Given information:
[Start of Attachment]
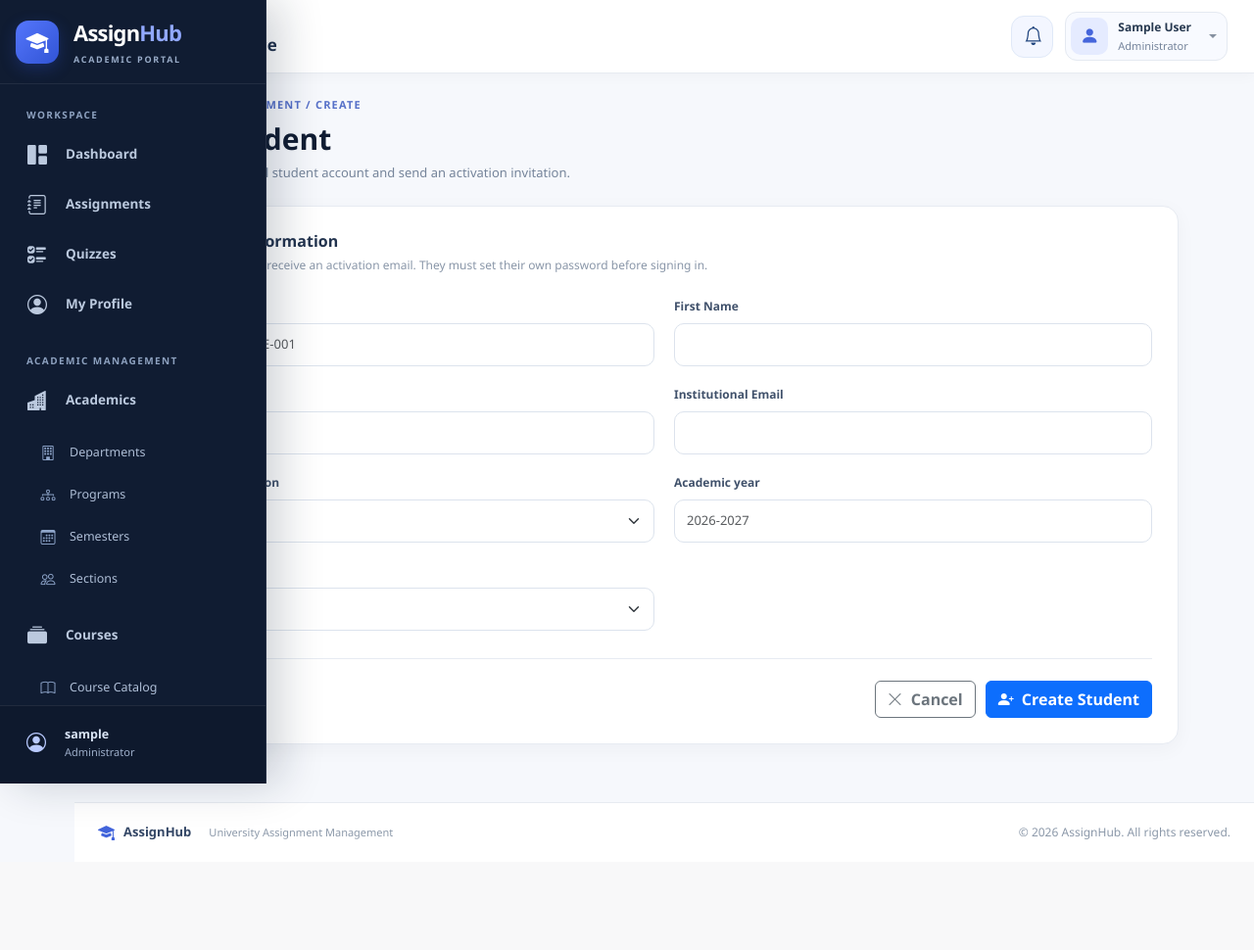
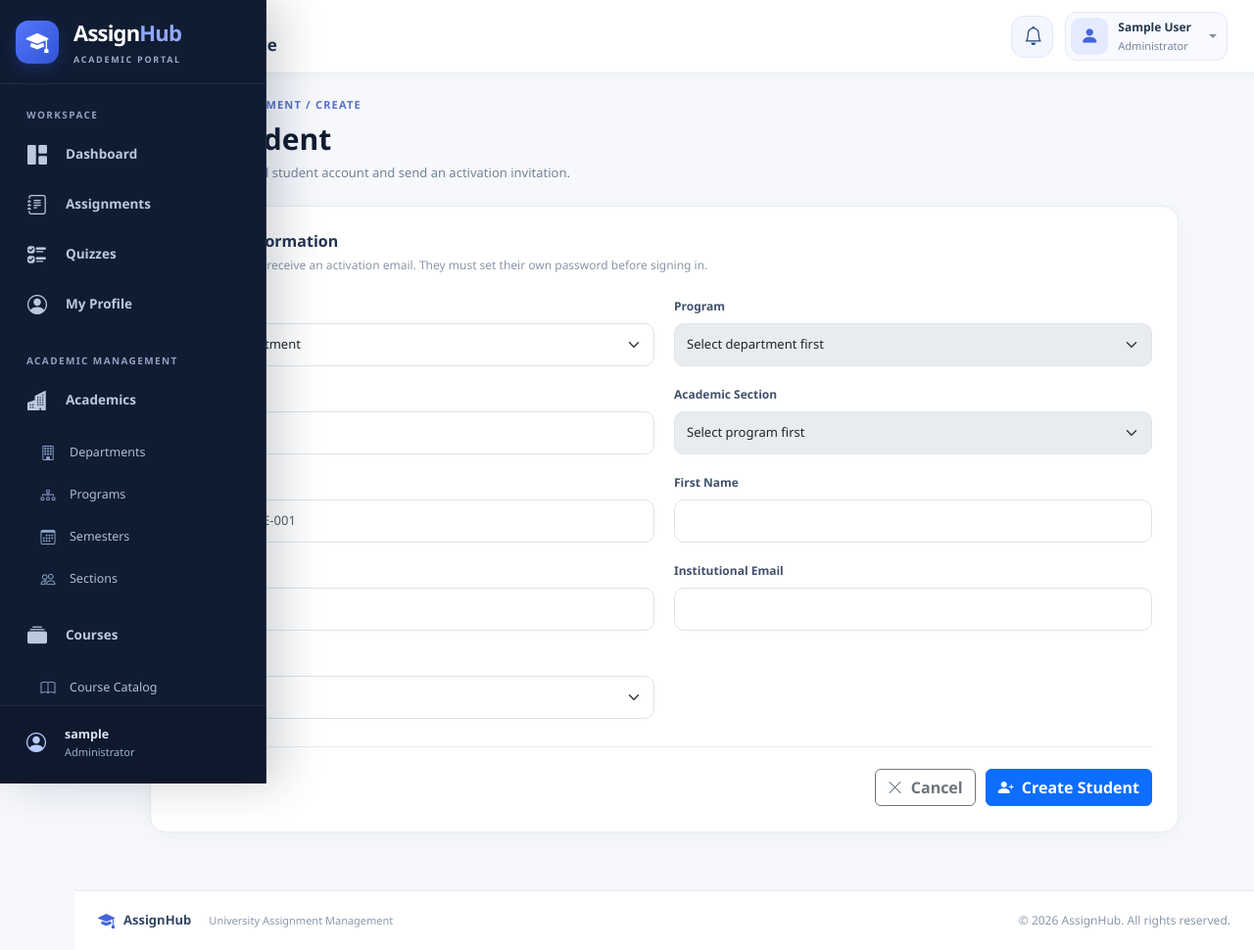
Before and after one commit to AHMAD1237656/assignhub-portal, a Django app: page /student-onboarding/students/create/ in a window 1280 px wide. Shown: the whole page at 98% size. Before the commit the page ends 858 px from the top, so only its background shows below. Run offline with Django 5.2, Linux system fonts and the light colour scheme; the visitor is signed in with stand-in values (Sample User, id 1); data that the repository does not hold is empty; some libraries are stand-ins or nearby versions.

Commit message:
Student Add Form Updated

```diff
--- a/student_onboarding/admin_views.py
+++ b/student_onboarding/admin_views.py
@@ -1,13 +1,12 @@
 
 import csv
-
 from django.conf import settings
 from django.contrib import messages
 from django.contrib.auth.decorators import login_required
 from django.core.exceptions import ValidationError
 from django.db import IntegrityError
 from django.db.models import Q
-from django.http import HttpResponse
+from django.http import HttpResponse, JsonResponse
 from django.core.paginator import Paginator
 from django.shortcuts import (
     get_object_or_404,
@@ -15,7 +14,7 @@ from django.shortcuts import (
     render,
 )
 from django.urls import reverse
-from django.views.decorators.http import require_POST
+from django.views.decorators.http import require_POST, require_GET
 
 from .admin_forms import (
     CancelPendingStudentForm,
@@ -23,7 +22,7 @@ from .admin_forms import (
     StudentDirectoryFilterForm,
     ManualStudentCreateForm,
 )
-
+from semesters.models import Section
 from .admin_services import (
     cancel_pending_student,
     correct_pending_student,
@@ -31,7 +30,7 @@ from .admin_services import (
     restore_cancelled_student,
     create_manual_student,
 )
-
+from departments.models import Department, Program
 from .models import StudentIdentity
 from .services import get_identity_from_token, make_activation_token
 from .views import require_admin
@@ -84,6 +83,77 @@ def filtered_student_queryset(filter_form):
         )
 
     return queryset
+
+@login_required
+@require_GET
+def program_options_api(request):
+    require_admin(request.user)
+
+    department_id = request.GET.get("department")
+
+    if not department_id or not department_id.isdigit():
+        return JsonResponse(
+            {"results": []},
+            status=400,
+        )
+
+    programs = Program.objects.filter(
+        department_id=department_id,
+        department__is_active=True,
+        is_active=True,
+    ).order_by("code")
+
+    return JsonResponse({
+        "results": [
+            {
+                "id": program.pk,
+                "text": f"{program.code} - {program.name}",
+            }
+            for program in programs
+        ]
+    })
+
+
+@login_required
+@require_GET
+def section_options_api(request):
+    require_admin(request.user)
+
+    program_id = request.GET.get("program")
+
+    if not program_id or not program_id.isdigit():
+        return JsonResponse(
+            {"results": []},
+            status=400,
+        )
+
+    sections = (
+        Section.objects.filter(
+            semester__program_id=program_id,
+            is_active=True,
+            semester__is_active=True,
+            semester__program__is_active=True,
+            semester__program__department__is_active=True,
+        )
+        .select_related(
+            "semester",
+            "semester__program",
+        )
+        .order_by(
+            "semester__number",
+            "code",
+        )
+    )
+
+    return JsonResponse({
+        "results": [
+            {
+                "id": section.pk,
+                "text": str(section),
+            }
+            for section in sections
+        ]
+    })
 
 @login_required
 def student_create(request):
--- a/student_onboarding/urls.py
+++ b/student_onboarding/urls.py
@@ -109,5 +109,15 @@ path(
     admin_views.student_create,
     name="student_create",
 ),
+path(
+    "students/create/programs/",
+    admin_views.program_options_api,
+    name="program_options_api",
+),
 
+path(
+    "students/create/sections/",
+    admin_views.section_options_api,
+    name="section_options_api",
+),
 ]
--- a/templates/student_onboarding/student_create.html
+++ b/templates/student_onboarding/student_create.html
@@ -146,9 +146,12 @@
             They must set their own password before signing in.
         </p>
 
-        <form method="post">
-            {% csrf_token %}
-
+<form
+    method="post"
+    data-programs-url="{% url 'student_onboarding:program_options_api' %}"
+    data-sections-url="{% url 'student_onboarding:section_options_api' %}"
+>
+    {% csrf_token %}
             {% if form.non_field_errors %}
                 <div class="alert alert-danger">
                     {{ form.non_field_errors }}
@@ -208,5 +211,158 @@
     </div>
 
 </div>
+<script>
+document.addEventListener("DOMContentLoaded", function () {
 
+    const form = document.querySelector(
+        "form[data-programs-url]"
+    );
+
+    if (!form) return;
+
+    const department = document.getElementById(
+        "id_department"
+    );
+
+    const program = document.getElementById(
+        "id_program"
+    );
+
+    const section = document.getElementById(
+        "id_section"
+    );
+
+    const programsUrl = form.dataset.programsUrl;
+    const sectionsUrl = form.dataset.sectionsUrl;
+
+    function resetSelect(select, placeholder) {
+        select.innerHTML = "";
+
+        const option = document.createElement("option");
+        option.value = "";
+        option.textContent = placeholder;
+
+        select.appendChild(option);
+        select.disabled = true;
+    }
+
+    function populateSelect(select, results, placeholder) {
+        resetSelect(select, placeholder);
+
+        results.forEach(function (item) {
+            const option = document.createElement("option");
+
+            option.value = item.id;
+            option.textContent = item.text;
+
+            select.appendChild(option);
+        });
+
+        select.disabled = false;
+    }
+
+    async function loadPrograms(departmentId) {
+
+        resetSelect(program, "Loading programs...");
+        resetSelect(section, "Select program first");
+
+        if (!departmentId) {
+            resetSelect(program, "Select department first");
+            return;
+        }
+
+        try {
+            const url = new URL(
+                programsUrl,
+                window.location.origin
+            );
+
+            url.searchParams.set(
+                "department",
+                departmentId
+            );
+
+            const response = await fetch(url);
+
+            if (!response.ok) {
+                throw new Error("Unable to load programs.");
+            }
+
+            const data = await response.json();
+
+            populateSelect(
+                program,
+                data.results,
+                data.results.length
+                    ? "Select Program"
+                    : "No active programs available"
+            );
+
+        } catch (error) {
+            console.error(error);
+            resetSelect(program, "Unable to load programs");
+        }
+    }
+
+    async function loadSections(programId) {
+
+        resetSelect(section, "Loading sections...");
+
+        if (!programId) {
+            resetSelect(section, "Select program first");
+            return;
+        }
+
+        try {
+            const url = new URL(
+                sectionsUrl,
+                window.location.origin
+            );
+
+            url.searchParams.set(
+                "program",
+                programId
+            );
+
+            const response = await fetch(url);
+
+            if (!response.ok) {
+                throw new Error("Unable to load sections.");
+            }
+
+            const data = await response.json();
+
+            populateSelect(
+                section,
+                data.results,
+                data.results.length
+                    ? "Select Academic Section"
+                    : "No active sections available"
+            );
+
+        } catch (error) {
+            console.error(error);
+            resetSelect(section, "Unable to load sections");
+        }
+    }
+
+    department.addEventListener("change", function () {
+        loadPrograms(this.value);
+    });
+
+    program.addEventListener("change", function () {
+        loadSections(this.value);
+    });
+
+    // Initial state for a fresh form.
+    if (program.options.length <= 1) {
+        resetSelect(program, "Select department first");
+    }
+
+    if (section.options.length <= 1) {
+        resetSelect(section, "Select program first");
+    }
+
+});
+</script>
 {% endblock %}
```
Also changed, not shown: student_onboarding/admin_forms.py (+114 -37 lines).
[End of Attachment]
Description of the task:
Where a line of the data above includes "Unable", copy that line.

Exercise answer:
+                throw new Error("Unable to load programs.");
+            resetSelect(program, "Unable to load programs");
+                throw new Error("Unable to load sections.");
+            resetSelect(section, "Unable to load sections");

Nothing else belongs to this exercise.